A week earlier, Black excitedly describes a track that is based around Toyi Toyi, a South African dance that sprang out of the activist movement in Zimbabwe.
Coldcut recorded the basis of the track with a group of about 20 people but normally the chants are sung by 50,000 people at big political rallies, says Black. “With that African energy behind it, I really was excited …and I thought yeah … we need some of that energy and aggro [in the UK] actually.”
More, who had just returned from playing Glasgow’s TRNSMT Festival when we spoke, says that they’re currently working on nine compositions plus a couple of “rap tracks” for the album.
As for the release date, he thinks that this will most likely be next year now, given the preparations underway for their 30th anniversary gigs in September and October. Coldcut want to use the concerts to celebrate their extensive back catalogue, starting with debut single ‘Say Kids What Time Is It?’, says Black. Ahead of the gigs, Coldcut have been going back through some of the pair’s seminal tracks and breaking them down so that they can be reimagined for the live show.
“You’re not creating as such – it’s more of an archaeological dig,” says More.
With one example, More says that they found all the original samples, remastered them and “chopped it all up.”
This then allows them to remix each song live on the Ninja Jamm app, Coldcut’s instrument of choice. Using their app, fans can also reassemble the original ingredients of tracks by more than 40 artists to create their own music. And when the professional version is released later this year they will be able to load their own samples into the production tool too, says Black.
Contrast that with the early days of techno, when More did everything he could to hide his workings from budding DJs at live sets – even if that meant mutilating the records he treasured. Rifling through his collection, he hands me a 7”, the details of which have been obscured by marker pen ink.
“We used to call them lurkers,” he says. “They would sort of lurk around the turntable.”
“In those days there was no internet, there was no Shazam so it was impossible unless you could see what the title was to find out what record the DJ was playing.
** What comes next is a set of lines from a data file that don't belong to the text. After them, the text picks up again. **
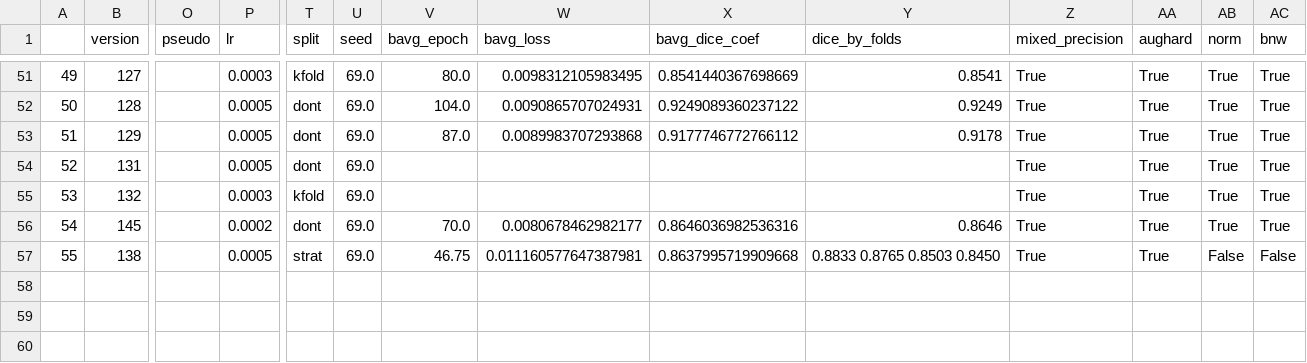
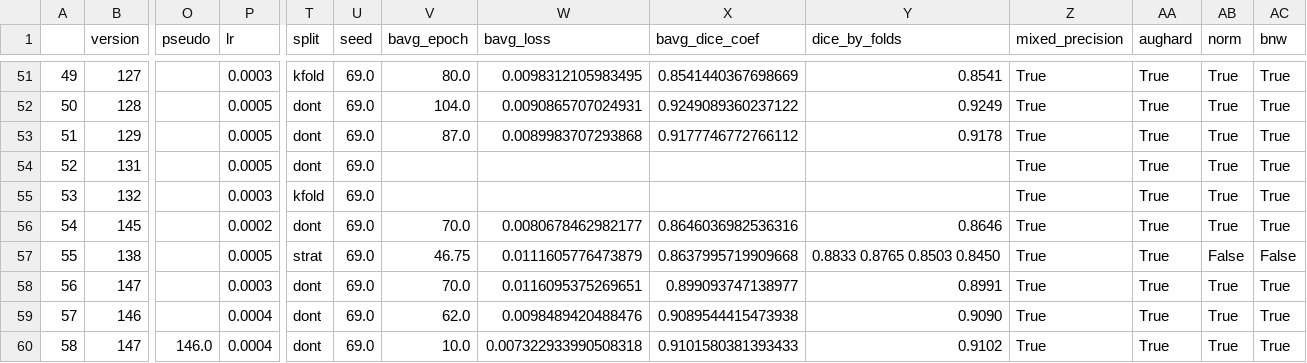
Before and after one commit to jillerhaus/kaggleHackingTheKidney, a CSV file: models/results.csv, drawn as a sheet; only a part is shown, gaps mark what is left out; rows hold the shown columns only; the diff names each change by its address in the sheet, - before the commit and + after, or states it on an @@ line.

Commit message:
added rudimentary support for pseudolabeling during training

```diff
--- a/models/results.csv
+++ b/models/results.csv
-W57 (bavg_loss): 0.011160577647387981
+W57 (bavg_loss): 0.0111605776473879
+row 58: 56 | 147 |  | 0.0003 | dont | 69.0 | 70.0 | 0.0116095375269651 | 0.899093747138977 | 0.8991 | True | True | True | True
+row 59: 57 | 146 |  | 0.0004 | dont | 69.0 | 62.0 | 0.0098489420488476 | 0.9089544415473938 | 0.9090 | True | True | True | True
+row 60: 58 | 147 | 146.0 | 0.0004 | dont | 69.0 | 10.0 | 0.007322933990508318 | 0.9101580381393433 | 0.9102 | True | True | True | True
```
Also changed, not shown: 5 other files.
Now I can’t be bothered with it,” he says. “You learn that actually it’s not what you’ve got, it’s what you do with it.”
That’s not all that has changed since they first met at Reckless Records. “In the beginning … I was making the records because I was the one who was the scratch DJ and I knew how to operate a four track and a mixer…and Jon was more advising me and bringing excellent samples to the table,” says Black.
Since then their roles in Coldcut have gradually reversed. “Over the years he’s really got into the computer and making music and in fact he’s probably better at it than I am now,” Black concedes.
And while they both “mix and match,” More says: “I’m about the records and the music and stuff … and Matt does a lot of the tech in terms of the computer development and the apps.”
“Jon and I have quite an odd relationship,” says Black. “We basically don’t work together that closely but we have a very good understanding, a mutual arrangement with each other just to let the other one do their thing.”
He adds: “Sometimes I’ll do something and chuck it to him and vice versa but often we get on with our things independently…it’s been a useful device to get through 30 years.”
This could be why the philosophy behind Coldcut remains as strong as ever.
“Activism will remain at the forefront, technological tinkering will remain at the forefront and hopefully good vibes and positive consciousness to feed people,” says Black.
Coldcut’s latest LP Outside the Echo Chamber is out now and can be found here